Records excerpted from a collection:
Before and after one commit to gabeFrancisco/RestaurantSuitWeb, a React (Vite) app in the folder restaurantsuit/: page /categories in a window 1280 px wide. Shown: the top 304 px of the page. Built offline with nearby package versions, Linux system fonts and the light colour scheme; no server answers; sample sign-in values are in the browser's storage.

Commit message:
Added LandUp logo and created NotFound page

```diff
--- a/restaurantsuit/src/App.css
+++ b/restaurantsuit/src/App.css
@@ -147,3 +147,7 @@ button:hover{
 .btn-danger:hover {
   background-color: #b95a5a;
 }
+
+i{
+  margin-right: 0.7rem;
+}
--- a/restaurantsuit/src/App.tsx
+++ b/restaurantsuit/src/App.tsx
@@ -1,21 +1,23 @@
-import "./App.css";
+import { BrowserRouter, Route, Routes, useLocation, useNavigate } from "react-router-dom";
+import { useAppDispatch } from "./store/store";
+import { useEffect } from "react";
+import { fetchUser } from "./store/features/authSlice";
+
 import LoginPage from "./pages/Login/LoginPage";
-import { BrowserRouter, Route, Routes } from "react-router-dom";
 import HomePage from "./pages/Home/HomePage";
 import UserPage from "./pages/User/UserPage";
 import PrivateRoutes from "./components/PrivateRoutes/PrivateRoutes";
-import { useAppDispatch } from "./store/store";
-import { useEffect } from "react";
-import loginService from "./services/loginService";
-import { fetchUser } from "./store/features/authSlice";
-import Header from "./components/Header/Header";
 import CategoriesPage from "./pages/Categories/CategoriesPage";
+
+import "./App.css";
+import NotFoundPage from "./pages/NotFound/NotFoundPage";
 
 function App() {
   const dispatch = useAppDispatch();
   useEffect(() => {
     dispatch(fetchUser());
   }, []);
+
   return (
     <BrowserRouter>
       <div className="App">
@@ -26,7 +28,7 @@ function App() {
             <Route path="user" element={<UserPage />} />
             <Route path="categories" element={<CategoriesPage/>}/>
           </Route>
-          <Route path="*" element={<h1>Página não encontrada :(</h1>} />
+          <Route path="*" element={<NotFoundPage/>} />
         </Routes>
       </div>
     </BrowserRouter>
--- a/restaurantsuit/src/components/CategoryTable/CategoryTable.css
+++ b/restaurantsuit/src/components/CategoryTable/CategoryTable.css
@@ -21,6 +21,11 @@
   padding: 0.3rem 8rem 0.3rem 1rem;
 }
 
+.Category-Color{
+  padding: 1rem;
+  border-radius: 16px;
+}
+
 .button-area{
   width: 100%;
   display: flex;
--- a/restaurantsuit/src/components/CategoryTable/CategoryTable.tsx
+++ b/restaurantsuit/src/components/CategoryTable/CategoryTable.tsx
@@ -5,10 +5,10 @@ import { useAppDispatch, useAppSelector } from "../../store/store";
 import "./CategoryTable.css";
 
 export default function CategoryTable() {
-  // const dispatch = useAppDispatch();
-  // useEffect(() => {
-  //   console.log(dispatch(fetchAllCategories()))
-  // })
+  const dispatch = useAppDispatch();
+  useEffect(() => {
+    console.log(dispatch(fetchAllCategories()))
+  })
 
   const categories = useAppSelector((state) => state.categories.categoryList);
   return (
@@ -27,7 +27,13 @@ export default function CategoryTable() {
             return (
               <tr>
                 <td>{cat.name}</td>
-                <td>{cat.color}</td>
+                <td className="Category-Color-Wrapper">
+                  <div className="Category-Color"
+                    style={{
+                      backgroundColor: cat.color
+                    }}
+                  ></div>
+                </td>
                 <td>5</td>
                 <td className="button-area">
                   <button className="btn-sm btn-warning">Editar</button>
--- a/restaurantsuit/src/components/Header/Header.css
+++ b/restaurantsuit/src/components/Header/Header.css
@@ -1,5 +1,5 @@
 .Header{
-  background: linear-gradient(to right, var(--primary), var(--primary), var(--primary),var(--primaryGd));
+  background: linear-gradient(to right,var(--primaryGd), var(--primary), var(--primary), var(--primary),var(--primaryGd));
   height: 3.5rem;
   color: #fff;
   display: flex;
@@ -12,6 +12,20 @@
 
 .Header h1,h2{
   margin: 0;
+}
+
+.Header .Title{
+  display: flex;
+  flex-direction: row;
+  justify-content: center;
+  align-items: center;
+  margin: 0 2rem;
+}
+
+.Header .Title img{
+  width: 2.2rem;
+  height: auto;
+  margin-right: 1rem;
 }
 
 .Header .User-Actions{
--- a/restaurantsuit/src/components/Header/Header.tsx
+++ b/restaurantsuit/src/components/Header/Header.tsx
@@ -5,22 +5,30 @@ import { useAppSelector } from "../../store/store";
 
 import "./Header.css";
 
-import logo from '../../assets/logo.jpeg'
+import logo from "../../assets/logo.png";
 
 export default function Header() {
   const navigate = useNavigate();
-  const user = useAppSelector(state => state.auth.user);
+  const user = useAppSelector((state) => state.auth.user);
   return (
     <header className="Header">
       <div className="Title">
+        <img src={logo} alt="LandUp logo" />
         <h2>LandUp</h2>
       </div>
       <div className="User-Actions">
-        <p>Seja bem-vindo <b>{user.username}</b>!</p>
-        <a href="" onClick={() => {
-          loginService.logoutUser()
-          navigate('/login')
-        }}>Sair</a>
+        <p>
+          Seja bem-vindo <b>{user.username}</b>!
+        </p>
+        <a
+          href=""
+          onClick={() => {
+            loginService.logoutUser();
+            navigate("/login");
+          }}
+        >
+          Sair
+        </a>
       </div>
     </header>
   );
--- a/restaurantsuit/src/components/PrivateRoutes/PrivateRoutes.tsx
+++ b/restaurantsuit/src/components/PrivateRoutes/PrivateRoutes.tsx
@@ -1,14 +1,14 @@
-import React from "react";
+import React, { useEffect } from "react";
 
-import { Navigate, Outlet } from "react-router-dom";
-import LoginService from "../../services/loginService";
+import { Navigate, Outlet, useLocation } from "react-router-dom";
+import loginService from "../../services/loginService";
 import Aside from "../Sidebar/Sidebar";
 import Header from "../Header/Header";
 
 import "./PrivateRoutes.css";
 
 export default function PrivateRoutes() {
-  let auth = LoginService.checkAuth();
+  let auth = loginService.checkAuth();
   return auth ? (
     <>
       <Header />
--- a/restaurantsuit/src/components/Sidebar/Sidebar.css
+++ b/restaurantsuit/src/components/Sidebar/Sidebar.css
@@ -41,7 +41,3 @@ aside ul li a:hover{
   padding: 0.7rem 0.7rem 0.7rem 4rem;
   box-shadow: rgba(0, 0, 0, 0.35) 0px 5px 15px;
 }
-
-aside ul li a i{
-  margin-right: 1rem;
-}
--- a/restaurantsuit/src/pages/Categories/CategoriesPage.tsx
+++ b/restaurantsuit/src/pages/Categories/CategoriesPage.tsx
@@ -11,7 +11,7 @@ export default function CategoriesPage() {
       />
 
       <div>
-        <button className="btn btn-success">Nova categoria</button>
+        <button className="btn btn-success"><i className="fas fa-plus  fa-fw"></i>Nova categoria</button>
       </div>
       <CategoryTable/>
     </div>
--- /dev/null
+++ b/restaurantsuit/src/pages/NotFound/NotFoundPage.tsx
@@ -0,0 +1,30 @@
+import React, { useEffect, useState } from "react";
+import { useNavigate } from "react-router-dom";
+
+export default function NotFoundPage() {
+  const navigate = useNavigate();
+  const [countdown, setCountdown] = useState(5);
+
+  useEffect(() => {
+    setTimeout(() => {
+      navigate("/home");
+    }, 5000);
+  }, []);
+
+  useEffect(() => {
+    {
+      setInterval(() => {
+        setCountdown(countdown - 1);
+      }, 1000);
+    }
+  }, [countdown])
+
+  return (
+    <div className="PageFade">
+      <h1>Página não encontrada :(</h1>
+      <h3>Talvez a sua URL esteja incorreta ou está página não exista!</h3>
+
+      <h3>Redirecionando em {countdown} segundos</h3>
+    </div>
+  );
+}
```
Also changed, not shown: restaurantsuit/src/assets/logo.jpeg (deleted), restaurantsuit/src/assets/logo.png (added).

Activity: Every line from the data above that contains "className" must appear in the answer.

Exercise response:
       <div className="App">
+                <td className="Category-Color-Wrapper">
+                  <div className="Category-Color"
                 <td className="button-area">
                   <button className="btn-sm btn-warning">Editar</button>
     <header className="Header">
       <div className="Title">
       <div className="User-Actions">
-        <button className="btn btn-success">Nova categoria</button>
+        <button className="btn btn-success"><i className="fas fa-plus  fa-fw"></i>Nova categoria</button>
+    <div className="PageFade">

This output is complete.